• [YOUR ASSIGNMENT]:
Whenever a line in the data holds the string "flex", pull that line out.

Top of EXTRACTED DATA

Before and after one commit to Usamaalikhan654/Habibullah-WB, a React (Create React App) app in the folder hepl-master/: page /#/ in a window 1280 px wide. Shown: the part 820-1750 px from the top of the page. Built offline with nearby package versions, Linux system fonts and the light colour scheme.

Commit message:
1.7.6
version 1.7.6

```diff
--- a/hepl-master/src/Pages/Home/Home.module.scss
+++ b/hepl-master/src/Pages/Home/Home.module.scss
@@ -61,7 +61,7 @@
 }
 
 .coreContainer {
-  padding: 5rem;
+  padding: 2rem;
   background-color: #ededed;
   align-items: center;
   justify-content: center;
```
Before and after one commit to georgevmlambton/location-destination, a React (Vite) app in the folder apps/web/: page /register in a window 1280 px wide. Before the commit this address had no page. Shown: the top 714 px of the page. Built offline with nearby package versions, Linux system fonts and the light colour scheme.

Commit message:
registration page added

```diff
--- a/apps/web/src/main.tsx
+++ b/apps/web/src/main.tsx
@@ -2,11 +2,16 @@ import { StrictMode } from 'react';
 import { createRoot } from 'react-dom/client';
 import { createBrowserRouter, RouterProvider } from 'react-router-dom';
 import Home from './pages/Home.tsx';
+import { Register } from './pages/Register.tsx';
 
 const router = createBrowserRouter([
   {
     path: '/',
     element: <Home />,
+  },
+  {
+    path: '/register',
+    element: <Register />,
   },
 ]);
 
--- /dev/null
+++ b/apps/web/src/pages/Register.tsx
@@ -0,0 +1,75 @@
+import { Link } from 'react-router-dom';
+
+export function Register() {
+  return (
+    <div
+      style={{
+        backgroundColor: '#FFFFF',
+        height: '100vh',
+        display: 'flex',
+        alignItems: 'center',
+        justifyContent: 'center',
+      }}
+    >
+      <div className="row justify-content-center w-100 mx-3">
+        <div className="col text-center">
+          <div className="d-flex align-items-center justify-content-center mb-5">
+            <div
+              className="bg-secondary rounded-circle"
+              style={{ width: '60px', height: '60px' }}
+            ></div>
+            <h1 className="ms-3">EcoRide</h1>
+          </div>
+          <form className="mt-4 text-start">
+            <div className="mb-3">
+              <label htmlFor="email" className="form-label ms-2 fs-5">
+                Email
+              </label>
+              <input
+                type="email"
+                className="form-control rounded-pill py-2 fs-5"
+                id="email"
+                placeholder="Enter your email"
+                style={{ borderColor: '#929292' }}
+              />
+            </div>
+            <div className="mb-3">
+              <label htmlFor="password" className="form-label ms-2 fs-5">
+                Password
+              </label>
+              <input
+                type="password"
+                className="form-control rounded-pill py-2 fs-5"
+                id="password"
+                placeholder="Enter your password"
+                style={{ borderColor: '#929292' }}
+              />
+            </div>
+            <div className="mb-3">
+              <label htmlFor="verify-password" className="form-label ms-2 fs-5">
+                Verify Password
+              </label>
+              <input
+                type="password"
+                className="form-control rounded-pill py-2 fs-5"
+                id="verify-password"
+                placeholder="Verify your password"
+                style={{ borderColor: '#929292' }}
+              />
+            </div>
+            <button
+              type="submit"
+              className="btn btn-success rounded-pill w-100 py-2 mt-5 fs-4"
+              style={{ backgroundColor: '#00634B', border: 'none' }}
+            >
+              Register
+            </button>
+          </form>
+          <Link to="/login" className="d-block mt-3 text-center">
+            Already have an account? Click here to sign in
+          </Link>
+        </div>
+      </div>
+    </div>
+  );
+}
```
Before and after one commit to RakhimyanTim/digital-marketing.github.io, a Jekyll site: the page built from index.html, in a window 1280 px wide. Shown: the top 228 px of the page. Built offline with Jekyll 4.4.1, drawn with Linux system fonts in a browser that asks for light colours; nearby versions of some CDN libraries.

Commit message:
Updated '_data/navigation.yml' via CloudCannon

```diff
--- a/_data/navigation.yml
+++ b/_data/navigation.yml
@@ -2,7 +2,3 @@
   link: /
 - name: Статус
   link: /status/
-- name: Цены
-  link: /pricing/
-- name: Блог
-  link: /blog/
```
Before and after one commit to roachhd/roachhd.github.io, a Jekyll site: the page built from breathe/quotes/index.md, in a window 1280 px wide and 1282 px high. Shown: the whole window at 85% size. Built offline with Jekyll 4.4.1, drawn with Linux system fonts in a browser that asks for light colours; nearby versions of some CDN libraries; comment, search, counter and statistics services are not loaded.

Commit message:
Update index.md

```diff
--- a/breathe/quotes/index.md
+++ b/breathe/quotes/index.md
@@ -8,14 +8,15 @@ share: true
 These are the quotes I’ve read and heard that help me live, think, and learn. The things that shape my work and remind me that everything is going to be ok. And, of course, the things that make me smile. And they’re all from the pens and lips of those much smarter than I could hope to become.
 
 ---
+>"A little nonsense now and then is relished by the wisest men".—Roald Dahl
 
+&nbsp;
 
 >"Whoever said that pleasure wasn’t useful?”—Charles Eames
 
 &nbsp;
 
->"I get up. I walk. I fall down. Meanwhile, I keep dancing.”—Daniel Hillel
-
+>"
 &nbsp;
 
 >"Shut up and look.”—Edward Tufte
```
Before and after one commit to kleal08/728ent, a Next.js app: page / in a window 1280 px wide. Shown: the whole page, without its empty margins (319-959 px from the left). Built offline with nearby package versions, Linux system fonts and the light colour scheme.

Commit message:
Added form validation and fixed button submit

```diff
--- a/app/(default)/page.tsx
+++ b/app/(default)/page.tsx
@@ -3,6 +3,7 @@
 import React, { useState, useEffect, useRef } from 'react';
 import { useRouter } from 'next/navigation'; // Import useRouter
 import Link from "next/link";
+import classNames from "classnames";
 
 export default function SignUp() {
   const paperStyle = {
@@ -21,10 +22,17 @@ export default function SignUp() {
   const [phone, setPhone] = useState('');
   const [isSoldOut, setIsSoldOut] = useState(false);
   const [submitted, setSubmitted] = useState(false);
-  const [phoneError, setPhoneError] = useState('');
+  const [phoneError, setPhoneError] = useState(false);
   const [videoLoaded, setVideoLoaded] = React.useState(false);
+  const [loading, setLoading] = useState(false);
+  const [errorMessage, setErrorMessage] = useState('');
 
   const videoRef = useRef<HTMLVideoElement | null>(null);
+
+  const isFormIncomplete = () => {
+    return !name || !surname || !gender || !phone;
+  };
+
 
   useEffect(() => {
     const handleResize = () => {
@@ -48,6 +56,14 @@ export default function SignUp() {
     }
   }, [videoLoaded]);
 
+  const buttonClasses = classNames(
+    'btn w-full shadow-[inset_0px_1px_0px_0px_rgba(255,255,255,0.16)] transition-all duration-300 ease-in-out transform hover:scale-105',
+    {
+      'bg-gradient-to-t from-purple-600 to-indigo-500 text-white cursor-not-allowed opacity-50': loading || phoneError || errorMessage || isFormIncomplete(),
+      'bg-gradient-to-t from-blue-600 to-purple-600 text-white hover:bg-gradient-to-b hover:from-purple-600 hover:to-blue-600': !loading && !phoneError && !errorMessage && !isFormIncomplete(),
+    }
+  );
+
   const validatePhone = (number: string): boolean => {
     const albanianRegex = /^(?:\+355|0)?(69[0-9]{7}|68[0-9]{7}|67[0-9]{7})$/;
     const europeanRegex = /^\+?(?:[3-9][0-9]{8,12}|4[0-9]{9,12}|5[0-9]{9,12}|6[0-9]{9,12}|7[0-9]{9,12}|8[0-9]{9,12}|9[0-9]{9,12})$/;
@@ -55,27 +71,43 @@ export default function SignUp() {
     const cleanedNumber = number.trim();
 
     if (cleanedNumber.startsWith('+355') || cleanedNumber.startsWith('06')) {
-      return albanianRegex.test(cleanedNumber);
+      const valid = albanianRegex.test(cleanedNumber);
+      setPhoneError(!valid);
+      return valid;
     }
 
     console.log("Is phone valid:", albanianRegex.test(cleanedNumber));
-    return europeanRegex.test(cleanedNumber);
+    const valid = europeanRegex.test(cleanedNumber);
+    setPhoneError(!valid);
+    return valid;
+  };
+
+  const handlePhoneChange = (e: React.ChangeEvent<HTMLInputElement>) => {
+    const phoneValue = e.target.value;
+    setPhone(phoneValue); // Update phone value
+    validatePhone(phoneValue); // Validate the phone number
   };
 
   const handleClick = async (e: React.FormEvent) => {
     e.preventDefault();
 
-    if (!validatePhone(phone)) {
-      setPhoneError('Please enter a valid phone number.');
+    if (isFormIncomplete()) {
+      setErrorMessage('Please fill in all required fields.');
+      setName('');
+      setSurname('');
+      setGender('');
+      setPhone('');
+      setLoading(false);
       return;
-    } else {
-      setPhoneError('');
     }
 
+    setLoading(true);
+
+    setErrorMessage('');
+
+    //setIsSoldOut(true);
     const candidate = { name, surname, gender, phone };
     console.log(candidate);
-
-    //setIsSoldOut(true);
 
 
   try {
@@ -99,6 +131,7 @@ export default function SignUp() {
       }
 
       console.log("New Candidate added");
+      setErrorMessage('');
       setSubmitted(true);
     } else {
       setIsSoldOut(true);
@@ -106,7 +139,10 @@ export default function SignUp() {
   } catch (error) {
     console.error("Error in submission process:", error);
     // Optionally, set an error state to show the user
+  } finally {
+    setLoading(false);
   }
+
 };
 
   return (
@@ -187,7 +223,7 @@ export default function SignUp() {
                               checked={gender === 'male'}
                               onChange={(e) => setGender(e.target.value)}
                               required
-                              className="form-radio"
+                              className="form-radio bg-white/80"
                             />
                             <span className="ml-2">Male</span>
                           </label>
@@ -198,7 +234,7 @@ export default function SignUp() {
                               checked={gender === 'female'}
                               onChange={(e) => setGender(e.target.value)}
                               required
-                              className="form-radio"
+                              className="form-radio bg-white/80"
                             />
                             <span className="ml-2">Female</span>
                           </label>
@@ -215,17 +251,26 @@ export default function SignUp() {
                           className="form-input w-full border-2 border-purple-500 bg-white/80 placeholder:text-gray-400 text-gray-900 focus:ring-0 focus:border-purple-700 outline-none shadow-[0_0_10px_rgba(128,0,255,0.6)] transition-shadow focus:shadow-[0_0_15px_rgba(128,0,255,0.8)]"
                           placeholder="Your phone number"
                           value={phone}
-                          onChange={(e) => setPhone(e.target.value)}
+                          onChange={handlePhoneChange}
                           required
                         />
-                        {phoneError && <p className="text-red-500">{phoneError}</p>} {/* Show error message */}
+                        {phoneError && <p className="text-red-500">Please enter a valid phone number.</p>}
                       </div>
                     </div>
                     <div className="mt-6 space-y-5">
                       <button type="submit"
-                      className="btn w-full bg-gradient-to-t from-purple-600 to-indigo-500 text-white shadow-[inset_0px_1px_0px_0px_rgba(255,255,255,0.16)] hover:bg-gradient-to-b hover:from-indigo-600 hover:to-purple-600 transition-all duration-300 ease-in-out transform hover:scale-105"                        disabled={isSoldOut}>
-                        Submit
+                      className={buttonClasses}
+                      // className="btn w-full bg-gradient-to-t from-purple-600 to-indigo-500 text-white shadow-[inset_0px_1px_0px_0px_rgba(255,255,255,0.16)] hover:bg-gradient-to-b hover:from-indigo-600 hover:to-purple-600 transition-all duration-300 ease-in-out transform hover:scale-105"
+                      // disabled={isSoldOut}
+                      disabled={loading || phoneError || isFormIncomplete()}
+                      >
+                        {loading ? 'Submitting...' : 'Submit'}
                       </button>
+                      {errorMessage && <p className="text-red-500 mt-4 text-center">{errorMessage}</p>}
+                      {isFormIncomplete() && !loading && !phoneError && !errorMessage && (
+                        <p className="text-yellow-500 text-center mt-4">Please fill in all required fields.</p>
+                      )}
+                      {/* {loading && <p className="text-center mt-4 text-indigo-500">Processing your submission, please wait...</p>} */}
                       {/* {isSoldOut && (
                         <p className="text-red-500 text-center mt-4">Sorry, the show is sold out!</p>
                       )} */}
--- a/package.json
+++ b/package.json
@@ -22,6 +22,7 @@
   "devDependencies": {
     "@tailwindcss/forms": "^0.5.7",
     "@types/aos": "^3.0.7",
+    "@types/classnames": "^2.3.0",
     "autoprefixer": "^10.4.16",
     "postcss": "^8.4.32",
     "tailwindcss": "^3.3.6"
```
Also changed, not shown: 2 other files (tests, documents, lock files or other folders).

Bottom of EXTRACTED DATA

• [WRITTEN ANSWER]:
+        display: 'flex',
+          <div className="d-flex align-items-center justify-content-center mb-5">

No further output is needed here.